Tag Archives: Kizer

Kizer school, circa 1910, Part 2 of 2

Last Monday’s post (11/5/07) showed a “Souvenir” from the Kizer school about 1910.  Here is a picture of the Kizer school, its teacher and students from about the same time:


Note the two people sitting in the windows on the right side of the building.

Below is a list of the names of some of the persons in the picture.  The list has apparently been cropped on the right side.  I don’t know who made this list.  It is definitely not the handwriting of my father, Frank M. Cochran, Jr., who organized much of the material, other than public records, that will be found on this website.


For easier reading:

In Door:

Katie Barnett with Bardon in her arms, Eddie Barker, Eureka Cochran

Top row:

Mr. Baker (teacher), Hozzie Waller

Second Row from top:

Blanchard Vaughan, Edie (?) King, Fairy King, Paul Collins, Frank Cochran, Luther Vaughan, Valma Cochran

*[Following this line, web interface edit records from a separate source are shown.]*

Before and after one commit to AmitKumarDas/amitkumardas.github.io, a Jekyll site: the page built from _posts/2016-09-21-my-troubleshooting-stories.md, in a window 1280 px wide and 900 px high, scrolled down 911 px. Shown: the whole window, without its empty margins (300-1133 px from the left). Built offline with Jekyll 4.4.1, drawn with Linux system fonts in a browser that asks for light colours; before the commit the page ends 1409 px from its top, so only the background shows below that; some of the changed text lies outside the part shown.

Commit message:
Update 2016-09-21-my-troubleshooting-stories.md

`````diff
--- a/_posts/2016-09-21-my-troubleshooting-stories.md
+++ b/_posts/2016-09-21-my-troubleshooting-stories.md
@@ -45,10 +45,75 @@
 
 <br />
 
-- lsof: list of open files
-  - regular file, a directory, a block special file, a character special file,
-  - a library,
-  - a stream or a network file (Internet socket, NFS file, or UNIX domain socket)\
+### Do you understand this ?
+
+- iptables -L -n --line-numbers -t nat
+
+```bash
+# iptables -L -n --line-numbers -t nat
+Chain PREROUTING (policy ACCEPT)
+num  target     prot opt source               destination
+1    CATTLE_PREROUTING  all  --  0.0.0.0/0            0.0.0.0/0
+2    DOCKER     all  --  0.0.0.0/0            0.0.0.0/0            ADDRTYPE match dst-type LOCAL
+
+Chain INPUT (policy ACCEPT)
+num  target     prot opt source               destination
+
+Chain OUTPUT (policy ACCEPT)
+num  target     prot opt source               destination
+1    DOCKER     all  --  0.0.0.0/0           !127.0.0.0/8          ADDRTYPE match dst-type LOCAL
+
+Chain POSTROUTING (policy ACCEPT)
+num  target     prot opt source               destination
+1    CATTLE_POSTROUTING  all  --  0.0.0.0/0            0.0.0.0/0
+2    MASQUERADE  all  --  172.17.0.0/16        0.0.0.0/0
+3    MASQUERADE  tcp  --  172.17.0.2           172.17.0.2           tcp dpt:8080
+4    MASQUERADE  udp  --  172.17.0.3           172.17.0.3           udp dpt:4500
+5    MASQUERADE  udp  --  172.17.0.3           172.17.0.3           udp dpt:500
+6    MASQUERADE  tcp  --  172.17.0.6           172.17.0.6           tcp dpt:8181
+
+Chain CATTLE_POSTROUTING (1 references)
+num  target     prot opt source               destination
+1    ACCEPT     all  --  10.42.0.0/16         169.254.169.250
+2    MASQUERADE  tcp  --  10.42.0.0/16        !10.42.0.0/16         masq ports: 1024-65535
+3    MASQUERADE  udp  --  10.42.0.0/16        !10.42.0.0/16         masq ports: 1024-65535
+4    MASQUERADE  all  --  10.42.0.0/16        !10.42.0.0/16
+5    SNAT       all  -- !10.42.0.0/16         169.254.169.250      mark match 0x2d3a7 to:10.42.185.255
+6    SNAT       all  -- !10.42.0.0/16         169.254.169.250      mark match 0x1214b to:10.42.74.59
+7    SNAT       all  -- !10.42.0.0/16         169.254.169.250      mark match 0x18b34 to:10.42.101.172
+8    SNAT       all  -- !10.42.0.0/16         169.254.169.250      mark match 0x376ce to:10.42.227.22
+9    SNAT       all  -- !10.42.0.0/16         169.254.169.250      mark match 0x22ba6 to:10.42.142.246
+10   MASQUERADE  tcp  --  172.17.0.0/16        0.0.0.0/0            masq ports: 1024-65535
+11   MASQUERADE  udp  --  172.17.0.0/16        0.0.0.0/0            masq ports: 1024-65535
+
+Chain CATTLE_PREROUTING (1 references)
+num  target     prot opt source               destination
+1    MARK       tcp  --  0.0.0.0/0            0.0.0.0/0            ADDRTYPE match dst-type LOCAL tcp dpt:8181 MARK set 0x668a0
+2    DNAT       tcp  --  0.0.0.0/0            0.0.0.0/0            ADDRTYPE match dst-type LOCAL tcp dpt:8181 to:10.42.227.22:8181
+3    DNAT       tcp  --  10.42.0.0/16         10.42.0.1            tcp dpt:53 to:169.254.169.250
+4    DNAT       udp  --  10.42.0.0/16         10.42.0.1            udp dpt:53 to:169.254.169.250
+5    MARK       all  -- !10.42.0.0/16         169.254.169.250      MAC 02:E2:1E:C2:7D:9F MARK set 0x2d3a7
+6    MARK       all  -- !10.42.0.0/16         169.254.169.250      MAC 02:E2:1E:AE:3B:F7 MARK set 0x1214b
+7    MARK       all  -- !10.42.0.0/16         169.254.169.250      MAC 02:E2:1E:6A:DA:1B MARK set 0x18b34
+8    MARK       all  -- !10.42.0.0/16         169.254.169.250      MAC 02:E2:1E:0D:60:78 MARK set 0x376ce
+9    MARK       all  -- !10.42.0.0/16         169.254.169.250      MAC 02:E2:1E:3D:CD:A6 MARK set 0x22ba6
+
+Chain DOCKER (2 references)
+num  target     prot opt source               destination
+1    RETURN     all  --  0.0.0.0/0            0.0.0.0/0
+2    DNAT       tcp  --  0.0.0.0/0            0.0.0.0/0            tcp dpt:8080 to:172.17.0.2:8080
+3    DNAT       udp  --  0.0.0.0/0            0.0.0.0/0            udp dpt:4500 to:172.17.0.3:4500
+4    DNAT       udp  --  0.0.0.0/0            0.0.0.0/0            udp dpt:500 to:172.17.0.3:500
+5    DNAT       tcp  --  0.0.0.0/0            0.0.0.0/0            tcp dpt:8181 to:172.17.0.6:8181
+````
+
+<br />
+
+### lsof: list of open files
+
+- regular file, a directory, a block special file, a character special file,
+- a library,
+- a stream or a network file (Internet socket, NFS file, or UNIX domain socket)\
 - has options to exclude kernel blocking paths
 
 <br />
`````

Third Row from top:

Clarence Thomas, Ida Mae Pockrus, Allen Collins, Ellis Collins, Willis Cochran, Bryan Cochran, Grady Barker, unknown, Jessie Ray Cochran, Maud King, unknown, Corrie Pockrus

Fourth Row (next-to-bottom) from top:

Odessa Waller, Chloe Lyons, unknown, Zula Mae Collins, Ruth Vaughan, Gertrude Barker, Evie Waller, unknown, Roy Waller, Clifford King, Judson Thomas, Verlie Lyons, unknown

Fifth (Bottom) Row:

Jimmy Cochran, Paul Barnett, Harvey Thomas, Maudie Pockrus, unknown, unknown, Tillman Collins, Willie Dell Vaughan, unknown, Glen McDonald, [Lyons or King?], [? Collins], unknown

Kizer School, circa 1910, Part 1 of 2

About 1910, the community of Kizer (2 miles south of Bradley) was large enough to have its own school.  The following photos were taken of an item called a school “Souvenir.”  The “Souvenir” is bound in light cardboard and has two folded sheets of paper inside, making a total of four pages.  The “Souvenir” contains a poem, “Opportunity,” the name of a teacher, the pupils and the School Board.  Other than the name of the printing company at the bottom of the poem, the “Souvenir” contains no advertising.  Perhaps this was the early twentieth century, rural southwest Arkansas equivalent of today’s school yearbooks.

The back and front covers:

Family Pictures 1 1-2 blue 034 A

Page 1 contains the poem, “Opportunity”:


Page 2 is blank.  Page 3 contains the list of pupils, many of whom would later become well-known members of the Bradley community:

Family Pictures 1 1-2 blue 036 A

Page 4 is also blank.   Here is an enlarged view of page 3, so the names can be read more easily: